Robert Louis Stevenson has a special place in the hearts of
readers. He's one of those writers people feel they've become friends with through their
books. He inspires great fondness as well as admiration and his popularity has, if
anything, grown, perhaps because his outlook was remarkably modern.
Born in Edinburgh in 1850, he was a frail little boy who often had to stay in
bed while other children were playing out of doors, and through force of circumstance he
developed his imagination to entertain himself. His delightful book of poetry for
children, A Child's Garden of Verses, recalls those days in Heriot Row.
The Stevensons were a family of great engineers, but Robert
disappointed them by his absence of enthusiasm for a solid professional career. He was
never happy to conform for the sake of conformity. His marriage to a woman who was
considerably older than him raised eyebrows - even present-day commentators sometimes
suggest that Fanny Osbourne was primarily a mother figure to him.
Stevenson studied at Edinburgh University, in the Old Quad
situated directly opposite James Thin's bookshop on South Bridge.
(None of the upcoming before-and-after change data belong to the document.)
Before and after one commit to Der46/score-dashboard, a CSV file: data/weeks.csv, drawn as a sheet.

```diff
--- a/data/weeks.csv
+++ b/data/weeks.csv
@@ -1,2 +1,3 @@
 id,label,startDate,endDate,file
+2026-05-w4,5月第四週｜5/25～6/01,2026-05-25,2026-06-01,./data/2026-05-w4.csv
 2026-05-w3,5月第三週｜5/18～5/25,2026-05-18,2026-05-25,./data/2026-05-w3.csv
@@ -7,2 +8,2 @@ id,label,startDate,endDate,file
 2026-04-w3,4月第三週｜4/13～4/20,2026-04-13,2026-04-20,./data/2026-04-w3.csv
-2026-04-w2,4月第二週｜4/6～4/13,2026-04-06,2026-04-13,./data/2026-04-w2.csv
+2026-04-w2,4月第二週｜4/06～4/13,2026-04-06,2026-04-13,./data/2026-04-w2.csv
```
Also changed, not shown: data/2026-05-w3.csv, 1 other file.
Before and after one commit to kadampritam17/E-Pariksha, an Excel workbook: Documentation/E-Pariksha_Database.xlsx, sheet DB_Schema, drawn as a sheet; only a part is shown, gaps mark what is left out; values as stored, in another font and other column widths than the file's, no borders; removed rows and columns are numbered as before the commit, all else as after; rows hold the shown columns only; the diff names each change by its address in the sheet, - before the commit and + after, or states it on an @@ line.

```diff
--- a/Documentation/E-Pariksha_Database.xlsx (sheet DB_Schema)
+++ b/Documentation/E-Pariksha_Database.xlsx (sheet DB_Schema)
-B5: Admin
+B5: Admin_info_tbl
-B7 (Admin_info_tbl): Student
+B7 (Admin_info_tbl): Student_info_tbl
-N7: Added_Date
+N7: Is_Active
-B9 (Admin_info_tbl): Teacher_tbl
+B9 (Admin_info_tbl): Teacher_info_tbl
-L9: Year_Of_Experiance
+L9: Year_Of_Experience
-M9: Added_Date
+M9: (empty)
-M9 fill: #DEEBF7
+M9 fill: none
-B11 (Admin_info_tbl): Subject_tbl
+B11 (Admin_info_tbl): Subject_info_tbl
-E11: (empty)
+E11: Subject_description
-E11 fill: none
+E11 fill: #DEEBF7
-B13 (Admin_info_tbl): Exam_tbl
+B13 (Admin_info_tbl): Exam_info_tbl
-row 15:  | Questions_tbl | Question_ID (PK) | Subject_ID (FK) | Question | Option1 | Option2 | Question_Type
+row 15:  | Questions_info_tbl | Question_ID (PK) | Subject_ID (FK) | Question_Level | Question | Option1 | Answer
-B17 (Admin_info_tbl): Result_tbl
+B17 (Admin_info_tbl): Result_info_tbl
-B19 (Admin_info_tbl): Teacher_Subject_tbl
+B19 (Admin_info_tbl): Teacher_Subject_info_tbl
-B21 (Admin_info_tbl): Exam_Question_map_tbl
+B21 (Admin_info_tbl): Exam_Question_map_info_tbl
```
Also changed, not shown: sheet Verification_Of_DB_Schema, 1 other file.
Though he loved books
and reading and his passionate ambition was to become a writer, he wasn't interested in
formal learning. He studied engineering for a session in 1867, then transferred to law,
becoming an advocate in 1875. But his heart just wasn't in it. As a student, he found fun
and distraction in Edinburgh pubs. One of his favourites was Rutherford's - it's still
there in Drummond Street, busy as ever.
Much as he loved Scotland, he felt stifled there by social
and family demands. A free and restless spirit, he became a great traveller despite
chronic ill health, and never failed to write up his experiences in books such as Inland
Voyage and Travels on a Donkey in the Cevennes. He and Fanny made good travel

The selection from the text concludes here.